Multiple sclerosis is an autoimmune disease that affects the brain and spinal cord. The disease attacks the myelin sheath, a protective covering that surrounds nerve cells, and approximately 400,000 Americans have MS, according to the National MS Society. About 200 people are newly diagnosed each week. The disease is degenerative, and symptoms, which affect the muscles, bowel function, vision, numbness, sexual function and personality, can vary and range in severity.
“The effect of the drop in spasticity [in the study] is real and important,” Dr. John Corboy, professor of neurology at University of Colorado School of Medicine, wrote in an email. “So, problem is, who can use this, as marijuana makes 100 percent of people stoned at the dose needed to produce the effect. Authors allude to this in the last part of the abstract (i.e. can you find a dose that works but doesn’t impair you?). My answer is, I doubt it.”
The trick would be to identify and isolate the key cannabinoids in the marijuana that show benefits and find a way to concentrate and deliver them, said Nicholas LaRocca, vice president of healthcare delivery and policy research at the National Multiple Sclerosis Society. “This would solve the problem without creating other problems.”

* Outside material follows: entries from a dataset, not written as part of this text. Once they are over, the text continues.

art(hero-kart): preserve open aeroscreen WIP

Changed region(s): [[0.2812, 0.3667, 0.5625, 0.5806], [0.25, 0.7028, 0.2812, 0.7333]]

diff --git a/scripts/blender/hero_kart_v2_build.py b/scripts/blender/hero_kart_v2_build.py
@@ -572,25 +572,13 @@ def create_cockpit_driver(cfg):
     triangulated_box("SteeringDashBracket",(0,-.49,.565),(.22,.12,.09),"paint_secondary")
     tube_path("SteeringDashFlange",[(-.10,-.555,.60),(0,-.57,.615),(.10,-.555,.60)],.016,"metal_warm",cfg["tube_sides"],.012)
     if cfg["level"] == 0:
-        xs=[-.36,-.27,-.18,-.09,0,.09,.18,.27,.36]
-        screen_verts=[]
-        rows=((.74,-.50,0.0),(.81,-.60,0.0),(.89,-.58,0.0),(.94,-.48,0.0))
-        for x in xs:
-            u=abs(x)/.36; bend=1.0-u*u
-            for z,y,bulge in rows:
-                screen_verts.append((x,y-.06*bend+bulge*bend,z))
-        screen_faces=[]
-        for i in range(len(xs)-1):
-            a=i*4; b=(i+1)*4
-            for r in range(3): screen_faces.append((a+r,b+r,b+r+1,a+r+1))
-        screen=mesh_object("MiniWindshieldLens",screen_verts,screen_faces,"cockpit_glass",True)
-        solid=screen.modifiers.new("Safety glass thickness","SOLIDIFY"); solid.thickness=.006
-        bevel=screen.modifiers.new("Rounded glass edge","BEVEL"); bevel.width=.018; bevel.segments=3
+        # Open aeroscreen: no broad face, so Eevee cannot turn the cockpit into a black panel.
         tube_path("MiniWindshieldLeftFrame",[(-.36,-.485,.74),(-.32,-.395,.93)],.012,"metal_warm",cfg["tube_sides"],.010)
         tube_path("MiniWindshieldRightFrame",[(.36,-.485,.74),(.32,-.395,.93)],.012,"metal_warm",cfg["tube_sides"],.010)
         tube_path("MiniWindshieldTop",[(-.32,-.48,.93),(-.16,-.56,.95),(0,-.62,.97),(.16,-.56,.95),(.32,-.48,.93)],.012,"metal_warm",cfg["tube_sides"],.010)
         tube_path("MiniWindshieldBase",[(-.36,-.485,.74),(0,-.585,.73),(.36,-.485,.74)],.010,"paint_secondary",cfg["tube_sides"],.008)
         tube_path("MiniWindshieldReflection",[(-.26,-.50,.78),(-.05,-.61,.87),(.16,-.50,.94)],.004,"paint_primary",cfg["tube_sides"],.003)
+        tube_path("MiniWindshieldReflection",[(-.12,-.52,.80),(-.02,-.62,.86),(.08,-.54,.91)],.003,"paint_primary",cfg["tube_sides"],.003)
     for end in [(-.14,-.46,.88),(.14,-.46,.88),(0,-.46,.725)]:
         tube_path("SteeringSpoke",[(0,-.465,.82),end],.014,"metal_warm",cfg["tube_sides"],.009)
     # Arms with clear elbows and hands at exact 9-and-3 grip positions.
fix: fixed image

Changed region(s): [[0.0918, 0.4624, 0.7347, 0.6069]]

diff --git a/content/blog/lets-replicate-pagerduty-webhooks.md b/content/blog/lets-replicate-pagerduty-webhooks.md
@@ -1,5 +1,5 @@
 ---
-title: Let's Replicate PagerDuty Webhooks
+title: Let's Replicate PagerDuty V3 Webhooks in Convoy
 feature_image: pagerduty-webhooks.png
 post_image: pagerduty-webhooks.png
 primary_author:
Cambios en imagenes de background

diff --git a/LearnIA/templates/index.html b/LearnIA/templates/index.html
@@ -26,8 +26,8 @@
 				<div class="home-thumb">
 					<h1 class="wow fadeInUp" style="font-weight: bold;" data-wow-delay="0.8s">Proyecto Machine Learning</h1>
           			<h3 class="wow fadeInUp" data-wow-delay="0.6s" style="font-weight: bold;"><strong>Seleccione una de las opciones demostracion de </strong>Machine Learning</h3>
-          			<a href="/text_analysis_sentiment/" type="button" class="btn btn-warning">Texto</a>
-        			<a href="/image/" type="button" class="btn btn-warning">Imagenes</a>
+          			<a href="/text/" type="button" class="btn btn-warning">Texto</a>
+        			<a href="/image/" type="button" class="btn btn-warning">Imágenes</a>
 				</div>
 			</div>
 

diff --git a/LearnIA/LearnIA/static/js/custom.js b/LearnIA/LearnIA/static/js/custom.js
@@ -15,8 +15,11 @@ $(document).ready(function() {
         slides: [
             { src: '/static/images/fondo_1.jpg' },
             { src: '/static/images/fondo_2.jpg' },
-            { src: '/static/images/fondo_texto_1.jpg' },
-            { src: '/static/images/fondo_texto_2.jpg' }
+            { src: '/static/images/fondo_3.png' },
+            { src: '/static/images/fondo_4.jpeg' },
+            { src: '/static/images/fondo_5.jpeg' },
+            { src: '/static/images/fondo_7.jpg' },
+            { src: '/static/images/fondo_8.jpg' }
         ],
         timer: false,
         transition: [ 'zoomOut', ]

Researchers examined physical performance (using a timed walk), cognitive function and measured pain levels in the patients by using a modified Ashford scale. The scale grades the intensity of muscle tone by measuring resistant of range of motion and rigidity.
“Patients saw an average of about a 30 percent pain reduction after smoking the cannabis,” said Corey-Bloom.
But it’s important to note that several patients in the study had a history of marijuana use, which could “create a bias in the sample,” said LaRocca.
Nevertheless, LaRocca said the researchers did a thorough job in conducting the study and “the bottom line is that further investigation of cannabis is warranted in considering its possible usefulness for spasticity in MS.”